The natural question is, are there methods to run the algorithms on near term devices with a lower qubit quality? In our recent work published as a preprint on arxiv, we present a new method to solve such problems on a near term quantum computer with a low qubit quality and operation quality. Our approach parallelizes the quantum algorithm and thus uses more qubits, but each qubit requires a lower quality than before. This is due to the fact that fewer operations are performed on the individual qubits and the structure of the algorithm is much more robust to certain errors in the system. With the new approach, we only need a success rate of around 99.99% per operation. This is of course much lower than the previously required 99.999999% success rate.

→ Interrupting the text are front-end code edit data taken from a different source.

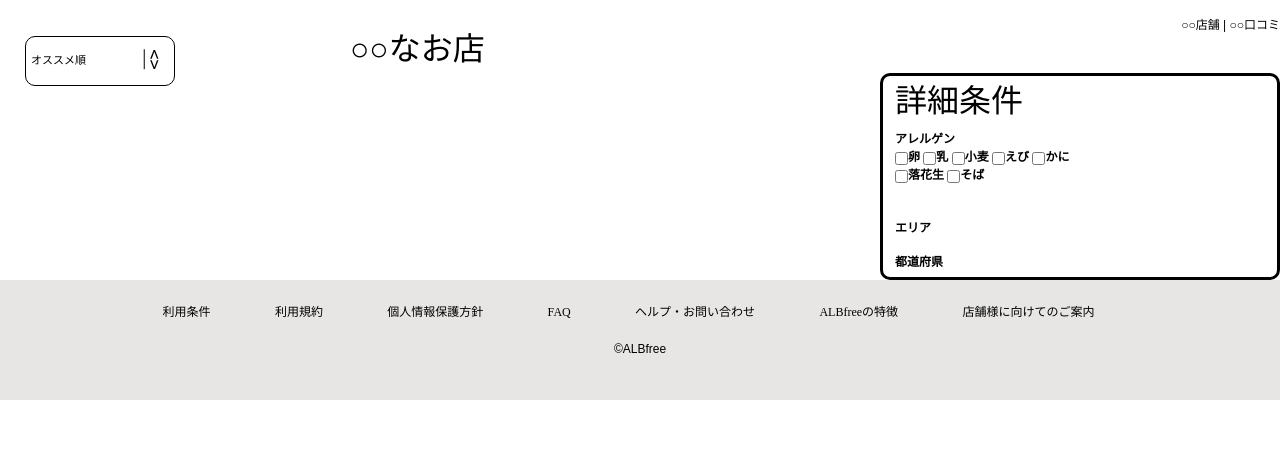
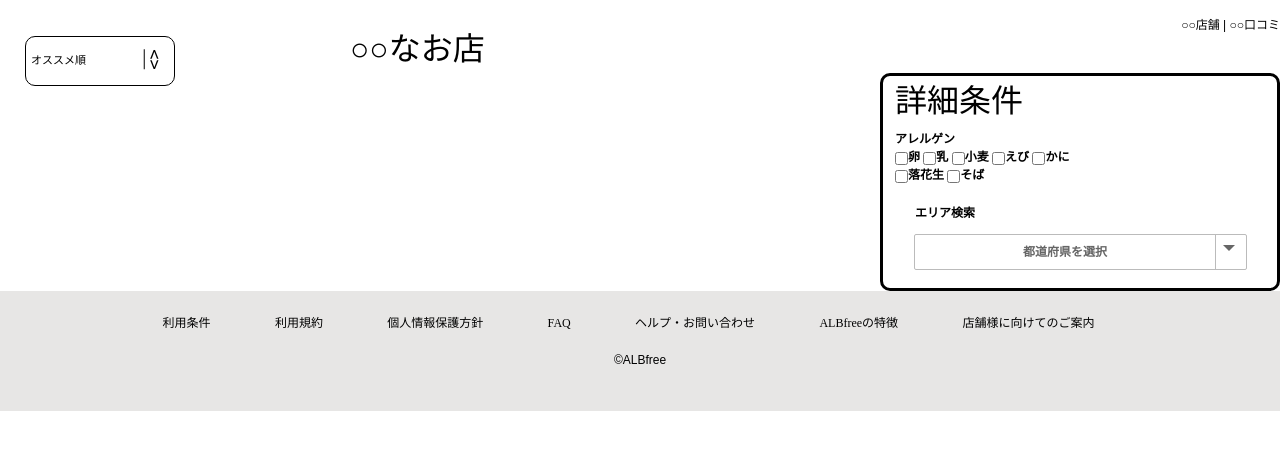
Before and after one commit to hidakahiromu/AlBfree, a Django app: template templates/restaurantsList.html in a window 1280 px wide. Shown: the part 43-493 px from the top of the page. Run offline with Django 3.2, Linux system fonts and the light colour scheme; the template is opened without the code that fills it, so the values that code supplies are empty.

Commit message:
詳細条件の都道府県プルダウンメニューいじってます

```diff
--- a/static/css/restaurantsList.css
+++ b/static/css/restaurantsList.css
@@ -104,13 +104,68 @@ body {
     margin-top: 10px;
 }
 
-.areaSearch{        /*詳細条件のエリア検索の枠*/
-    margin-top: 35px;
+.areaTitle{
+    margin: 20px 20px 0px 20px;
 }
 
-.prefectures{       /*都道府県プルダウンメニュー*/
 
+/*都道府県プルダウンメニュー*/
+.areaSearch {
+	overflow: hidden;
+	width: 90%;
+	margin: 1em auto;
+	text-align: center;
 }
+.areaSearch select {
+	width: 100%;
+	padding-right: 1em;
+	cursor: pointer;
+	text-indent: 0.01px;
+	text-overflow: ellipsis;
+	border: none;
+	outline: none;
+	background: transparent;
+	background-image: none;
+	box-shadow: none;
+	-webkit-appearance: none;
+	appearance: none;
+}
+.areaSearch select::-ms-expand {
+    display: none;
+}
+.areaSearch {
+	position: relative;
+	border: 1px solid #bbbbbb;
+	border-radius: 2px;
+	background: #ffffff;
+}
+.areaSearch::before {
+	position: absolute;
+	top: 0.8em;
+	right: 0.9em;
+	width: 0;
+	height: 0;
+	padding: 0;
+	content: '';
+	border-left: 6px solid transparent;
+	border-right: 6px solid transparent;
+	border-top: 6px solid #666666;
+	pointer-events: none;
+}
+.areaSearch:after {
+	position: absolute;
+	top: 0;
+	right: 2.5em;
+	bottom: 0;
+	width: 1px;
+	content: '';
+	border-left: 1px solid #bbbbbb;
+}
+.areaSearch select {
+	padding: 8px 38px 8px 8px;
+	color: #666666;
+}
+/*都道府県プルダウンメニューここまで*/
 
 
 .storeList{         /*飲食店一覧のスタイル*/
--- a/templates/restaurantsList.html
+++ b/templates/restaurantsList.html
@@ -67,10 +67,10 @@
             </form>
         </div>      <!-- アレルゲン検索ここまで -->
         <!--エリア検索-->
+        <p class="areaTitle">エリア検索</p>
         <div class="areaSearch">
-            <p>エリア</p>
             <select class="prefectures" name="pref">
-                <option value="" selected>都道府県</option>
+                <option value="" hidden>都道府県を選択</option>
                 <option value="北海道">北海道</option>
                 <option value="青森県">青森県</option>
                 <option value="岩手県">岩手県</option>
```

So in summary, quantum computing still has a few stumbling blocks to overcome before it can be used commercially for the applications described above. However, the latest developments from JoS QUANTUM give hope that quantum computing will have more and more applications in a wide variety of cases, even with systems that cannot completely combat their errors.
M. C. Braun, T. Decker, N. Hegemann, S. F. Kerstan, and C. Schäfer, “A quantum algorithm for the sensitivity analysis of business risks,” arXiv:2103.05475 [quant-ph], 2021.
E.Pelofske, A. Bärtschi, S. Eidenbenz, “Quantum Volume in Practice: What Users Can Expect from NISQ Devices, “, arXiv:2203.03816v3 [quant-ph], 2022], https://arxiv.org/pdf/2203.03816.pdf
M. C. Braun, T. Decker, N. Hegemann, S. F. Kerstan, “Error Resilient Quantum Amplitude Estimation from Parallel Quantum Phase Estimation”, arXiv:2204.01337v1 [quant-ph], 2022, https://arxiv.org/pdf/2204.01337.pdf
About the author
Niklas Hegemann is managing director of JoS QUANTUM. Before he worked as a management consultant in different business and technical areas focusing on software integration and financial services. He was responsible for several projects mostly in the field of trading and risk management. Niklas worked at the German electron-synchrotron DESY where he used Monte Carlo simulation methods to validate high energy experiments. He received his degree (Dipl.-Phys.) with subsidiary subject economics in 2011 from University of Hamburg.